● **EXTRACTED MATERIAL**

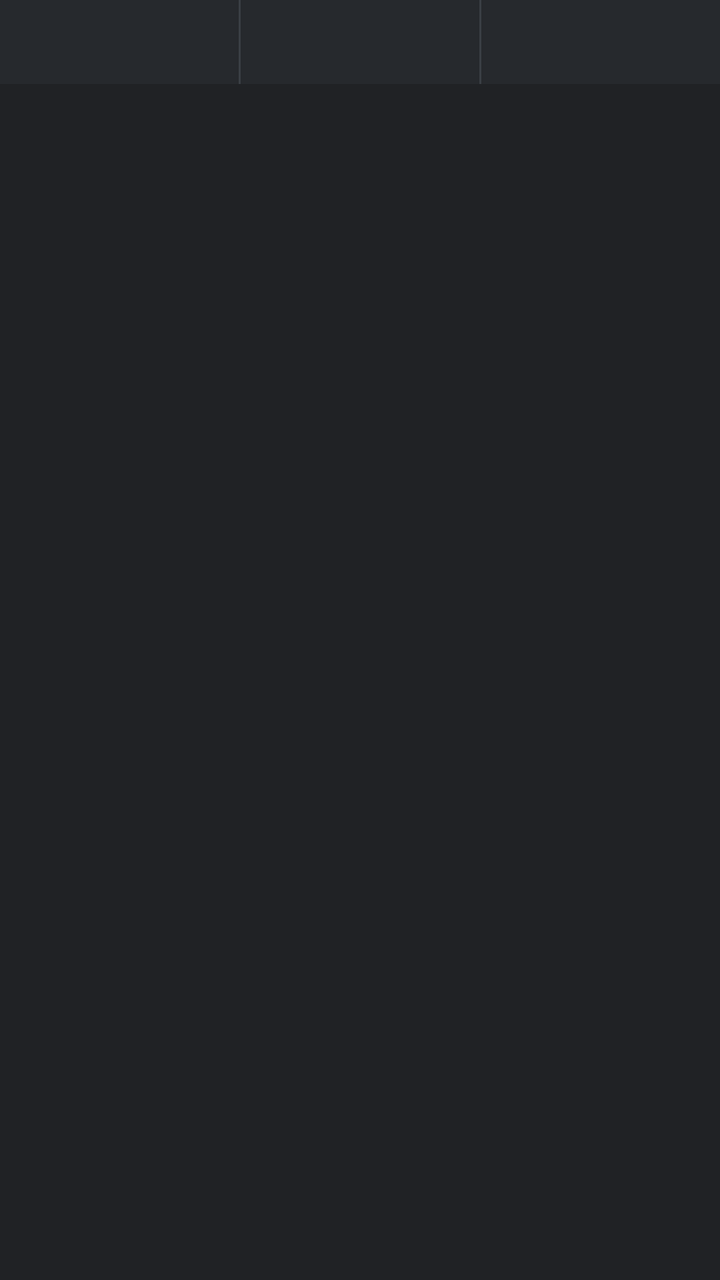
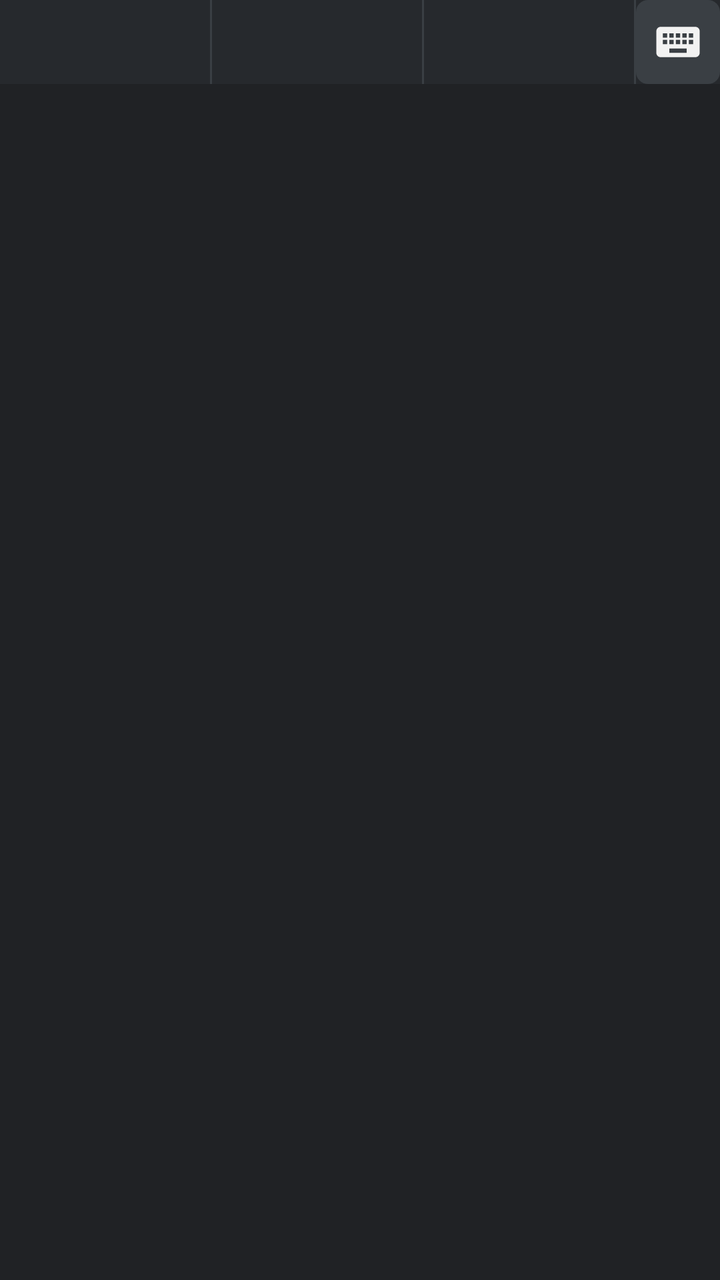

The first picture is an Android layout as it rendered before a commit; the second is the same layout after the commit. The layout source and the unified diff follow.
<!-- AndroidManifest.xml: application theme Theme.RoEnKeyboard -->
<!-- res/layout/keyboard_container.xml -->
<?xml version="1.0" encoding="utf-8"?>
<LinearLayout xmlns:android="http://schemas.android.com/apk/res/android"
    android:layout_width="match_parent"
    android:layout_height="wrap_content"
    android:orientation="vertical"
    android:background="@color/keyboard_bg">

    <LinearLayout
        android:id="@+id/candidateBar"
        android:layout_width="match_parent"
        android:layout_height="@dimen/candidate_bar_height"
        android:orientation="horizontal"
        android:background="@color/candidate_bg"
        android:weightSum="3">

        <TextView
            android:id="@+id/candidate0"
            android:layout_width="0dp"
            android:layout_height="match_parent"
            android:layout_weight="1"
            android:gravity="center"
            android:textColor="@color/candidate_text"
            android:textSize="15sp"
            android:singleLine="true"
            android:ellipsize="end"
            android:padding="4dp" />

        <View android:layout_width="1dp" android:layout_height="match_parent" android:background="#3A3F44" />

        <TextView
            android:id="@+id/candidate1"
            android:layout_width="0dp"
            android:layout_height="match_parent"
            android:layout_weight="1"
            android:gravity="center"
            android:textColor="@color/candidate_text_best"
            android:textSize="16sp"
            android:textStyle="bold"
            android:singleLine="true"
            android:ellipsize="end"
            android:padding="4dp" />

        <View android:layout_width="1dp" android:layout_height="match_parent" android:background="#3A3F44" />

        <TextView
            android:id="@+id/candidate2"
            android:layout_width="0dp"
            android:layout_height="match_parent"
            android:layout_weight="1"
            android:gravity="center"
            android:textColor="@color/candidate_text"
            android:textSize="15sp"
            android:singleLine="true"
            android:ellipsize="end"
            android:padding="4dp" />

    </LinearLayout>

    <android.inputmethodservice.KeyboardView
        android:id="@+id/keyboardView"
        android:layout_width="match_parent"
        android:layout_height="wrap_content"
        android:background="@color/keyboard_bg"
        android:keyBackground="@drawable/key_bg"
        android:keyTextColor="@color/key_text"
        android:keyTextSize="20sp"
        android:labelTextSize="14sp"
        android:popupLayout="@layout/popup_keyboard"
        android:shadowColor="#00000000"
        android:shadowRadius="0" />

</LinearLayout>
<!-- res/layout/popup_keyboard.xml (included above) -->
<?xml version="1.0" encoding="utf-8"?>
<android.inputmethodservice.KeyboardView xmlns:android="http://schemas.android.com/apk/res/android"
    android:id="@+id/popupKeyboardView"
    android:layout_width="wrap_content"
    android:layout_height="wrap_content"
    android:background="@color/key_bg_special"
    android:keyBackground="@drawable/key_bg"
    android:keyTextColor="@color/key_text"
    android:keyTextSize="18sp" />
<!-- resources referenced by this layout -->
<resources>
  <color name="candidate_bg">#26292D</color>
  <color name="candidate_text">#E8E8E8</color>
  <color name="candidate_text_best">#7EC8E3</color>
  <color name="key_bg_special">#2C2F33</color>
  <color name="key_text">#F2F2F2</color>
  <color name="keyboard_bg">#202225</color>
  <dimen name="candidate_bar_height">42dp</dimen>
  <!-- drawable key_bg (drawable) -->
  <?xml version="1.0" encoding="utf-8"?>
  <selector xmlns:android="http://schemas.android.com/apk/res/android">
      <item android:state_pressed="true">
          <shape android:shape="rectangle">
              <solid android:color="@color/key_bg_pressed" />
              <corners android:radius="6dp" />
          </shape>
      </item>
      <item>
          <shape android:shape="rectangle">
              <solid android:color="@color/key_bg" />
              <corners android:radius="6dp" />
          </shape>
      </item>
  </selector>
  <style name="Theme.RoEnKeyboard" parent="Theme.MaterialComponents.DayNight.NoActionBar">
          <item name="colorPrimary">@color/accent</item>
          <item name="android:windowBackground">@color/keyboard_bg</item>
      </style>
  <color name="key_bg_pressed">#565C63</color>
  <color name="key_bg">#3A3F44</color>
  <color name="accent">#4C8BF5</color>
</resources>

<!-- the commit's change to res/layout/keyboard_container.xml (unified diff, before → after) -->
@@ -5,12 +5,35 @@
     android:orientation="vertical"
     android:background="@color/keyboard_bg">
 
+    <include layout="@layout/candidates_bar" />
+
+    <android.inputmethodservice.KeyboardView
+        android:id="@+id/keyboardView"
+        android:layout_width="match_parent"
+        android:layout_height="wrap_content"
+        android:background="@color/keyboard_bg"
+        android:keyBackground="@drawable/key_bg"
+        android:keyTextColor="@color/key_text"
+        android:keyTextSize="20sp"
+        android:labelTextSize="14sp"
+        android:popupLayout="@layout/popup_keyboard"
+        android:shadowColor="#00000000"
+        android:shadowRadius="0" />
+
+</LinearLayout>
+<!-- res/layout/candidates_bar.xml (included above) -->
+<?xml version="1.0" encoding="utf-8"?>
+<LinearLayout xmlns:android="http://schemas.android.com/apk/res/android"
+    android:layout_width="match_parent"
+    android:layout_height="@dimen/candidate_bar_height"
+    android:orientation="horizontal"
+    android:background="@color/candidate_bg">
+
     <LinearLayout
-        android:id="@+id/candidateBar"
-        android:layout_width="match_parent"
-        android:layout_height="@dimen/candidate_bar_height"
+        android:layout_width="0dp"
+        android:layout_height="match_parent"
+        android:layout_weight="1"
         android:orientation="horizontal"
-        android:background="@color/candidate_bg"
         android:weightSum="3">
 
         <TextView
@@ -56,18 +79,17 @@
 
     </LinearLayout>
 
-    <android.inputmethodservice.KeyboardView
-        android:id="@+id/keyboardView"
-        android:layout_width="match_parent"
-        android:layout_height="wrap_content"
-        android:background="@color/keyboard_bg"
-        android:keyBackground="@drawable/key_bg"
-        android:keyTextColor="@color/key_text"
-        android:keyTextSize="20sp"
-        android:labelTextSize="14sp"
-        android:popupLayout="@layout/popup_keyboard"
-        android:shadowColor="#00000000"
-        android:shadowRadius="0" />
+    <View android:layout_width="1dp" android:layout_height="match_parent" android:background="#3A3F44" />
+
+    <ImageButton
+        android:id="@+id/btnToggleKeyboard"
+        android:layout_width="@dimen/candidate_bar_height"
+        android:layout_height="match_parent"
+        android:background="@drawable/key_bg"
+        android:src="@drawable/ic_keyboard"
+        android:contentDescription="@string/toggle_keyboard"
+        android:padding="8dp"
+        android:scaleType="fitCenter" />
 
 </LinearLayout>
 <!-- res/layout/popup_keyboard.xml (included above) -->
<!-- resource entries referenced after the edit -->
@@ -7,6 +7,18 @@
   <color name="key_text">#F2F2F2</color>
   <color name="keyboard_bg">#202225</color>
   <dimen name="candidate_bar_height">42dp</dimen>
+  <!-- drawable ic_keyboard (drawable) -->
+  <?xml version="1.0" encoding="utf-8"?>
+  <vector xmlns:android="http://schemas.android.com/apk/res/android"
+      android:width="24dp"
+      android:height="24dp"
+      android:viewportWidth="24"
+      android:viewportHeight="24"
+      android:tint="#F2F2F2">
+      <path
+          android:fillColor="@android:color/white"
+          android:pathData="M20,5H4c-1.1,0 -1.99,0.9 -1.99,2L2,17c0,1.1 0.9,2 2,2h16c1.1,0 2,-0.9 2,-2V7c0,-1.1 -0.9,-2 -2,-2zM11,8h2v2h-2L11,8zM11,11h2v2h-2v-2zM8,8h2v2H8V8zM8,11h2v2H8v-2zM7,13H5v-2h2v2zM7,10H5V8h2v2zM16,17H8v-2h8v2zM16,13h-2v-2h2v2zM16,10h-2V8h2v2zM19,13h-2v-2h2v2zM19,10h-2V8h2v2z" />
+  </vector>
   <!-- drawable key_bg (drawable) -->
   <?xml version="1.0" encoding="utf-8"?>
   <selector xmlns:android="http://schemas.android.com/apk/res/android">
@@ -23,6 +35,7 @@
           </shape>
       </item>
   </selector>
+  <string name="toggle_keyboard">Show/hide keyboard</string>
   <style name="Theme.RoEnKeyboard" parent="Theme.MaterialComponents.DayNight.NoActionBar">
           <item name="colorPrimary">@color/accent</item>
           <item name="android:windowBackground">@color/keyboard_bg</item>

● **TASK INSTRUCTIONS**
Wherever the string "LinearLayout" appears in the data above, copy the line it sits in.

● **ANSWER SPACE**
<LinearLayout xmlns:android="http://schemas.android.com/apk/res/android"
    <LinearLayout
    </LinearLayout>
</LinearLayout>
+</LinearLayout>
+<LinearLayout xmlns:android="http://schemas.android.com/apk/res/android"
     <LinearLayout
     </LinearLayout>
 </LinearLayout>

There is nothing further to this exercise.